Dear Guest is currently available on Vimeo, YouTube and Amazon. But in a time when short films accumulate dozens of new additions a day, why should you devote 11 minutes of your time to this one? For starters, it’s written, directed and produced by Megan Freels Johnston – an amazing film-maker who crushed it with her feature film The Ice Cream Truck. Then, you need to consider the fact that Dear Guest closely mirrors classic titles that pre-date The Golden Age of Horror (70’s to late 90’s). The way the story unfolds, the way the suspense builds, the way it relies on everything other than cheap horror troupes to achieve its goals, and that eerie ending shot. Look at Me Films and Fun Size Horror brought early horror to life in Dear Guest, which was produced by Michael May and Bill Whirity. There’s no blood. No jump scares. No nudity. It’s old school, nostalgic terror that hasn’t existed much since haunted house Hammer flicks.

Dear Guest finds cinematography by Steven Tringali and editing by Eric Potter. Perhaps my only complaint here, which I’m finding with a lot of titles lately, is behind-the-scenes crews need to find the balance between being picture perfect and building atmosphere. It isn’t fitting for everything to be clear, bright and perky – as is the case in Dear Guest, which takes place in a big mansion. I want grit. I want texture. I want a layer of uncertainty that can only be finalized by style behind-the-camera. Looking like a movie that could air on Lifetime or A&E or MTV isn’t doing justice to the mini-world you’re trying to create. I mean, by independent, short-film standards Megan Freels Johnston’s latest endevour looks like a million bucks, but some level of uncertainty was lost in the process. A double-edged sword, for sure.

Ashley Bell (The Last Exorcism) and Noureen DuWolf (“Good Girls”) star in Dear Guest as two lesbians who move into a house, only to find themselves at the hands of a madman who works in rhymes and riddles. I loved the way that the mystery-man rhymed all his notes, and I loved the way these two actresses reacted to them even more.

Dear Guest is a Twilight Zone inspired trip down memory line that feels like Jumanji was taken over by a serial killer. Final Score: 8 out of 10.

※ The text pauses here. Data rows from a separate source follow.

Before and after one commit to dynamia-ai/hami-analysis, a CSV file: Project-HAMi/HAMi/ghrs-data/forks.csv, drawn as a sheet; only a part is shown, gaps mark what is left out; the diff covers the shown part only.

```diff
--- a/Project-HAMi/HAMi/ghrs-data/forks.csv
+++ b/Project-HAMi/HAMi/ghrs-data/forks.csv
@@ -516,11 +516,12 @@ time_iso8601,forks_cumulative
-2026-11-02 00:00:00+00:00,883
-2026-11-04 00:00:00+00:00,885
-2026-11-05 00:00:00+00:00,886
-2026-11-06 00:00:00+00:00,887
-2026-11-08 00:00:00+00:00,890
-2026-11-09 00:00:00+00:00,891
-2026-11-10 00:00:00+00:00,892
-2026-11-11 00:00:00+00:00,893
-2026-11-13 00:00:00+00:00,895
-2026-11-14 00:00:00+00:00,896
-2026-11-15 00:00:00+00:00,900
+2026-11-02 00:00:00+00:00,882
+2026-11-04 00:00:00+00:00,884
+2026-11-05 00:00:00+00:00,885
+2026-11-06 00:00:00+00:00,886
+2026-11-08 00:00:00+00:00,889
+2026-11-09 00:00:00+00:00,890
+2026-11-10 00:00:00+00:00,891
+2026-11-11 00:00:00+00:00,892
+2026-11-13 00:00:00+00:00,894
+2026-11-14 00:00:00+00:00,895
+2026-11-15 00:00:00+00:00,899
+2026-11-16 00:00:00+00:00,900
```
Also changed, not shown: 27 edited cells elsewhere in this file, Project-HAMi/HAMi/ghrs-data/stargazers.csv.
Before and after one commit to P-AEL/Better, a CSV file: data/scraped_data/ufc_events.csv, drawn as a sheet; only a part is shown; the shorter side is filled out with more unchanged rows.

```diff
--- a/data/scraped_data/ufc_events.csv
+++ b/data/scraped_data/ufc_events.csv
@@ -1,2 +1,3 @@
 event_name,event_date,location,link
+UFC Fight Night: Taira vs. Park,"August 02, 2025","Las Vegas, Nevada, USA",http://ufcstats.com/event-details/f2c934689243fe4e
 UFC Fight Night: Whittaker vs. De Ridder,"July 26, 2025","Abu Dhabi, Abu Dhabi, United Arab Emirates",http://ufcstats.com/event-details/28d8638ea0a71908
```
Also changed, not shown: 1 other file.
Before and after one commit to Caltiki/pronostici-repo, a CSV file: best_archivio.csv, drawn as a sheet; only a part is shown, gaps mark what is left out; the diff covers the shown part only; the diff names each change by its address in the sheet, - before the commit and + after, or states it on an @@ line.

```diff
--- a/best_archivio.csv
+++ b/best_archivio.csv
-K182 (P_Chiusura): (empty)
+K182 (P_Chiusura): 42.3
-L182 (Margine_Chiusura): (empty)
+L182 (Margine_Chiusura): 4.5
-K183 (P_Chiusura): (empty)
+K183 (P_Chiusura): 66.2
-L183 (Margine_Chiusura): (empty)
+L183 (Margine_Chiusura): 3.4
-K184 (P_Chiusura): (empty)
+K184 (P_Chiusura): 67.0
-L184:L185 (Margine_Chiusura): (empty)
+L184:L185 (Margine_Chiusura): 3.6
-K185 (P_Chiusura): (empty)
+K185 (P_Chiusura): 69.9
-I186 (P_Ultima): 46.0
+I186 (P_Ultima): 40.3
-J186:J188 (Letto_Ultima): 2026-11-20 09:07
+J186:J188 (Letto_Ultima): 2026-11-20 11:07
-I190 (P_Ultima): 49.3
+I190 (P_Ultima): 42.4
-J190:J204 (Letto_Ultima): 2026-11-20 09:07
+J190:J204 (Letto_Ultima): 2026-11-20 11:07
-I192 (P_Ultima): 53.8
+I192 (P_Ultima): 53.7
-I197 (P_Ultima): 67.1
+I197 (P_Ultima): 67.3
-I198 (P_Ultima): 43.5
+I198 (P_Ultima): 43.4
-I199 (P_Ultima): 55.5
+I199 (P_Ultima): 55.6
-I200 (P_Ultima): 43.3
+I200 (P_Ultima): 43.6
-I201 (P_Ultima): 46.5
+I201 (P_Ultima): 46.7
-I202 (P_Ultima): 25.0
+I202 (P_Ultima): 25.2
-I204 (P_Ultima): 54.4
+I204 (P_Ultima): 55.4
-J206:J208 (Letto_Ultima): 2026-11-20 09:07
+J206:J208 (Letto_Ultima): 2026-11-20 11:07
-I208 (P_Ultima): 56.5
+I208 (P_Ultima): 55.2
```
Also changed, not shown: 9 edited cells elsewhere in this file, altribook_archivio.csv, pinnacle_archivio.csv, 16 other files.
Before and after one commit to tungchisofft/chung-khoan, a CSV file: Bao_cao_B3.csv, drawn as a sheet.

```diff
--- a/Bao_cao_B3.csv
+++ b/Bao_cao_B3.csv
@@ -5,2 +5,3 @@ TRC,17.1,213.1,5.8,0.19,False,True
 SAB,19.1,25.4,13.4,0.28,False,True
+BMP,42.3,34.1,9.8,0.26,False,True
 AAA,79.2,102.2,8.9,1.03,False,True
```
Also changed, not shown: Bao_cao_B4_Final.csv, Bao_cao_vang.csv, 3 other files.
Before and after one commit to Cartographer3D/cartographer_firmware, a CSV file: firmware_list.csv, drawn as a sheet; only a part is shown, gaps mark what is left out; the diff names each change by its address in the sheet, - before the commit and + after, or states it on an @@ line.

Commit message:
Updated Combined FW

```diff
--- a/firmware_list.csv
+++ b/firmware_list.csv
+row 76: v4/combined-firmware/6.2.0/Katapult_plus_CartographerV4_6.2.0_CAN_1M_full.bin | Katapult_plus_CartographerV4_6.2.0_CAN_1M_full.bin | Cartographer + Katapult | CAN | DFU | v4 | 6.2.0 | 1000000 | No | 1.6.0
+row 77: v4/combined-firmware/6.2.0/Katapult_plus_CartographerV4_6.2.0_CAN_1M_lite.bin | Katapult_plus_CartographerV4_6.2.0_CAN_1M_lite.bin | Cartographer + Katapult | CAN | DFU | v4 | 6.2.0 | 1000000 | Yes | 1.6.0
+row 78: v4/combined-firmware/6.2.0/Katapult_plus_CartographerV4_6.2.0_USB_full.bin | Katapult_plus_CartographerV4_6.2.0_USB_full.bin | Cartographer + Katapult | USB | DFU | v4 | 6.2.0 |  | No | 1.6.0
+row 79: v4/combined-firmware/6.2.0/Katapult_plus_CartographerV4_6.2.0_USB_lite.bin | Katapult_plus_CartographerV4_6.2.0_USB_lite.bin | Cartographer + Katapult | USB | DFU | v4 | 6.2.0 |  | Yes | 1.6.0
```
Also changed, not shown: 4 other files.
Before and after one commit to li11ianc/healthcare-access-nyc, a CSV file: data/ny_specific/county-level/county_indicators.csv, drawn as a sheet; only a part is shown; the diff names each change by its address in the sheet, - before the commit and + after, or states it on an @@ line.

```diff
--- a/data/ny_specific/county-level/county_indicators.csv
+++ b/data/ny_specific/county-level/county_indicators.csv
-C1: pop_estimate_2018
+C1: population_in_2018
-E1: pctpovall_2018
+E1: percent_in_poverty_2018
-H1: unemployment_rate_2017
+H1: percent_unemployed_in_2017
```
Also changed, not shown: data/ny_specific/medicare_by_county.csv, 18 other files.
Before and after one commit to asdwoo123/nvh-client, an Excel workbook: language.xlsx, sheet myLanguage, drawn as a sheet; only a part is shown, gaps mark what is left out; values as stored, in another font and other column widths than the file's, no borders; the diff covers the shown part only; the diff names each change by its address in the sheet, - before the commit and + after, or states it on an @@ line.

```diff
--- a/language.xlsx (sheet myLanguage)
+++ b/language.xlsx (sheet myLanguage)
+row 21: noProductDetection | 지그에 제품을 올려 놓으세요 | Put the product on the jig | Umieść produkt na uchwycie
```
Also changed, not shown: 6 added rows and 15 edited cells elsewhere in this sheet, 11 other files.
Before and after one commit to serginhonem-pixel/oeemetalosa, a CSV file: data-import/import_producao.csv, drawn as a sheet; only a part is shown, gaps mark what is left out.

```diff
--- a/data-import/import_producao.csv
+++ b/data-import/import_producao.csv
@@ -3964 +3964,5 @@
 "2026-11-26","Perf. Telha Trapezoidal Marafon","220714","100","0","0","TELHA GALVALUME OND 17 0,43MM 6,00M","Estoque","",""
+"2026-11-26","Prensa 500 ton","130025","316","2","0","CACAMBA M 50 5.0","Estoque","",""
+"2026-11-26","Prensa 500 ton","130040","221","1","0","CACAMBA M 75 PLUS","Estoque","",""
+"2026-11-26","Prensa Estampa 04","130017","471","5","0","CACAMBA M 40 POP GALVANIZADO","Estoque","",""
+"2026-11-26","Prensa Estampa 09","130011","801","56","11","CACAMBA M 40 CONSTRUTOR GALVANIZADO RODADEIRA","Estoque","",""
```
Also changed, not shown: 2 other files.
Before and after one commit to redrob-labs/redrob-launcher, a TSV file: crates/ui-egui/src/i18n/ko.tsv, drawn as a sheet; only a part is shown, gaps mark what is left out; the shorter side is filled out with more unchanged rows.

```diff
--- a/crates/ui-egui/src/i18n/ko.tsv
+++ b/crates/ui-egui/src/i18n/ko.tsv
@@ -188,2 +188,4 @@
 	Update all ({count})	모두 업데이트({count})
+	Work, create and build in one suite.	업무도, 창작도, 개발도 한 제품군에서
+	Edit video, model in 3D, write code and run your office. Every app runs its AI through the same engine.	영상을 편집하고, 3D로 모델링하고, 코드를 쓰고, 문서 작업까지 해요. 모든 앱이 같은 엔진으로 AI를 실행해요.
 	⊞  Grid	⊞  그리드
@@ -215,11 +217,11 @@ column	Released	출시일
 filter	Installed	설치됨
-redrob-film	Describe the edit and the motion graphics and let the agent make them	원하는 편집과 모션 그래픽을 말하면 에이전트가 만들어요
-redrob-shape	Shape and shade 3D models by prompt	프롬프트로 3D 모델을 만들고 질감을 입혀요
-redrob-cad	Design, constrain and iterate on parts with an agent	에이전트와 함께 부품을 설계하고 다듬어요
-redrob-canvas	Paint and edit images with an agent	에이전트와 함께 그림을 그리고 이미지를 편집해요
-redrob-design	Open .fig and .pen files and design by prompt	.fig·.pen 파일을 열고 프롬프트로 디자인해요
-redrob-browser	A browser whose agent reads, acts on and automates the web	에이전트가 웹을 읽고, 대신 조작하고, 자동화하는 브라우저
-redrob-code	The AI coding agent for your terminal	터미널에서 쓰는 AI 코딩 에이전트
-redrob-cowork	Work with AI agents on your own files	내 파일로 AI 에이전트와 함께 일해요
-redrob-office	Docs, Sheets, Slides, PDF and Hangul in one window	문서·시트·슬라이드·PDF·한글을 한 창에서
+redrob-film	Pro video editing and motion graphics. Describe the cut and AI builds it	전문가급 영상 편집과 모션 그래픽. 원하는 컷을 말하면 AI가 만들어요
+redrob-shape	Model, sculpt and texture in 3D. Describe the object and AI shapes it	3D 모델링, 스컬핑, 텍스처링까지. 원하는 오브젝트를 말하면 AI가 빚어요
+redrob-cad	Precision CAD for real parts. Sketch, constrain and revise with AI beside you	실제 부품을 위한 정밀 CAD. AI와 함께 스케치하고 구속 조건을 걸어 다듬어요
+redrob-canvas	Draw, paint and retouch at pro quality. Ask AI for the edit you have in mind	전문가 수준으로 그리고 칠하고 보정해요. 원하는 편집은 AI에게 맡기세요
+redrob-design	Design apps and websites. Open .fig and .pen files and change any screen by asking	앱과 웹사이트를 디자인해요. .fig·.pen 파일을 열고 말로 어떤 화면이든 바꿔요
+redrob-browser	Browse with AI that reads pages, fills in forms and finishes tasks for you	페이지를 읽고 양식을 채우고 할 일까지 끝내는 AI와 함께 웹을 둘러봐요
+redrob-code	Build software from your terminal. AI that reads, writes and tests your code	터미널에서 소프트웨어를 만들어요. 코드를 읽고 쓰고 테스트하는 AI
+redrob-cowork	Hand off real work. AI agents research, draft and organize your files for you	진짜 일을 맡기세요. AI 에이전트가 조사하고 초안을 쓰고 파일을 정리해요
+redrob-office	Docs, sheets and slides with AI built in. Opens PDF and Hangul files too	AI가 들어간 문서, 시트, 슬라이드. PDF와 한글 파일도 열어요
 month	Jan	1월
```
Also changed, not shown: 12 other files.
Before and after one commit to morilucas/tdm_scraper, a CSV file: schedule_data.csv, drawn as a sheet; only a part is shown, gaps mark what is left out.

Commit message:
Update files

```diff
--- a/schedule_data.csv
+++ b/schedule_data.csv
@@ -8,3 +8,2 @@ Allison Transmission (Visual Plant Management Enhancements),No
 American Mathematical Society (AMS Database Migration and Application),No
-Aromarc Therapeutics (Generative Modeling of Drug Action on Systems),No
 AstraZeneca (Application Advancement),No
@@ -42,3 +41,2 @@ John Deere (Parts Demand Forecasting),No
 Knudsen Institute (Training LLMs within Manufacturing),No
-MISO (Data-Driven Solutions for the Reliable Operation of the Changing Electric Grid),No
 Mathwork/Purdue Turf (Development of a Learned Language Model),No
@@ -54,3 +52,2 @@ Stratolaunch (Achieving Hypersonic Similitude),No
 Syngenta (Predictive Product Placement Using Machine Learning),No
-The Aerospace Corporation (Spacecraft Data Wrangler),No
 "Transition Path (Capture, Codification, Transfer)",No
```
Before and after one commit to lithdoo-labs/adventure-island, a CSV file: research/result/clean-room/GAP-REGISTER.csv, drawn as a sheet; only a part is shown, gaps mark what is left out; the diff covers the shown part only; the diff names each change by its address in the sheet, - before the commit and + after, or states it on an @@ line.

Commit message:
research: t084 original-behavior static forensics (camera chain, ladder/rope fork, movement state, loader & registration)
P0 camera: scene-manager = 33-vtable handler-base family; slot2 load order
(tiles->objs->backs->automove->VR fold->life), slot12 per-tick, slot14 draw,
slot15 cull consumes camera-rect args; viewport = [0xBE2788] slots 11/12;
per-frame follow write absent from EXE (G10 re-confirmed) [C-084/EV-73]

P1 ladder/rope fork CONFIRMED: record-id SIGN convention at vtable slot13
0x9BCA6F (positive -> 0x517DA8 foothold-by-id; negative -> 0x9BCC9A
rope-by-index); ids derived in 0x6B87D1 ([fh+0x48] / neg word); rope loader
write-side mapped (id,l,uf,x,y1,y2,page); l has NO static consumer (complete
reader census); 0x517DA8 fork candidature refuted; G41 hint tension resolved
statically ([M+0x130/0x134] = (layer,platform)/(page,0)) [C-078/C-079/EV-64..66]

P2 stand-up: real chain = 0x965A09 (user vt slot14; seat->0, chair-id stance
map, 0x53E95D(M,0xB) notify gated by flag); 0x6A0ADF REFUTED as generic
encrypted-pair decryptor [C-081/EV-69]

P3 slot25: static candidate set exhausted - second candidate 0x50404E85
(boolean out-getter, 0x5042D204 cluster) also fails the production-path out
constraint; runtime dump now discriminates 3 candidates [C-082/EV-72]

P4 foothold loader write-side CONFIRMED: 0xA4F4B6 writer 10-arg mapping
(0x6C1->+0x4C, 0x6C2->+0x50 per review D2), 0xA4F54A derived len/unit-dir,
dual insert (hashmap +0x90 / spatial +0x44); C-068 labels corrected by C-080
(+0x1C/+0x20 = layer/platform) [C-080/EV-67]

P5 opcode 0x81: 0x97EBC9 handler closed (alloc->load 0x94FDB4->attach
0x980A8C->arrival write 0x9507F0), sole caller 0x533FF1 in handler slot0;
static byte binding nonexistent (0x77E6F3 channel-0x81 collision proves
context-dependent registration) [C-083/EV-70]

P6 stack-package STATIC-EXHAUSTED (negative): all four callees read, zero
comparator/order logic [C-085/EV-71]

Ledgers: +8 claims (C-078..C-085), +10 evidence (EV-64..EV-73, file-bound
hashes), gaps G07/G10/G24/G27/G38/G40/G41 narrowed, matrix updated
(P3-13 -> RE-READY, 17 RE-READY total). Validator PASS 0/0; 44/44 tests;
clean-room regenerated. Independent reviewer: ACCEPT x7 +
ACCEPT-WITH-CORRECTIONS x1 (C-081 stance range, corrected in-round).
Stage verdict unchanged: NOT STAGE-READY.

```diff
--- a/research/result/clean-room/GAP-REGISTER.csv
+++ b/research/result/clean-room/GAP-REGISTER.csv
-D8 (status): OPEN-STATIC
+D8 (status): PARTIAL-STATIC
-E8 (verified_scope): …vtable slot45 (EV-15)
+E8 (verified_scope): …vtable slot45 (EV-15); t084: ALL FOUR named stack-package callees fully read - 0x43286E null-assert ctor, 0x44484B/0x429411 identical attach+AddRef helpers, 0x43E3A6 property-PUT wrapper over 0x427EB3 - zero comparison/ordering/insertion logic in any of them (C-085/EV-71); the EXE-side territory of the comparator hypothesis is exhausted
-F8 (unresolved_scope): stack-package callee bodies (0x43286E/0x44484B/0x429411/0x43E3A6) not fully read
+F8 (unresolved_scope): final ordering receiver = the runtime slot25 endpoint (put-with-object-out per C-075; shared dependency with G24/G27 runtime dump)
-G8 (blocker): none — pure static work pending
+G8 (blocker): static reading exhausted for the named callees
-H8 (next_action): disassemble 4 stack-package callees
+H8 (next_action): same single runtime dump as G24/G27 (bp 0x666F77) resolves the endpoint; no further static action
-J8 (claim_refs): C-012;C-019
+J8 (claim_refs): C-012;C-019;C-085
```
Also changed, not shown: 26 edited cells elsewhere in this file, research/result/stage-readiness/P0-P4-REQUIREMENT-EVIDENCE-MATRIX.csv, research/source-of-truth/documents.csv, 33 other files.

Check it out below.

Written by Michael Therkelsen

(Senior Editor)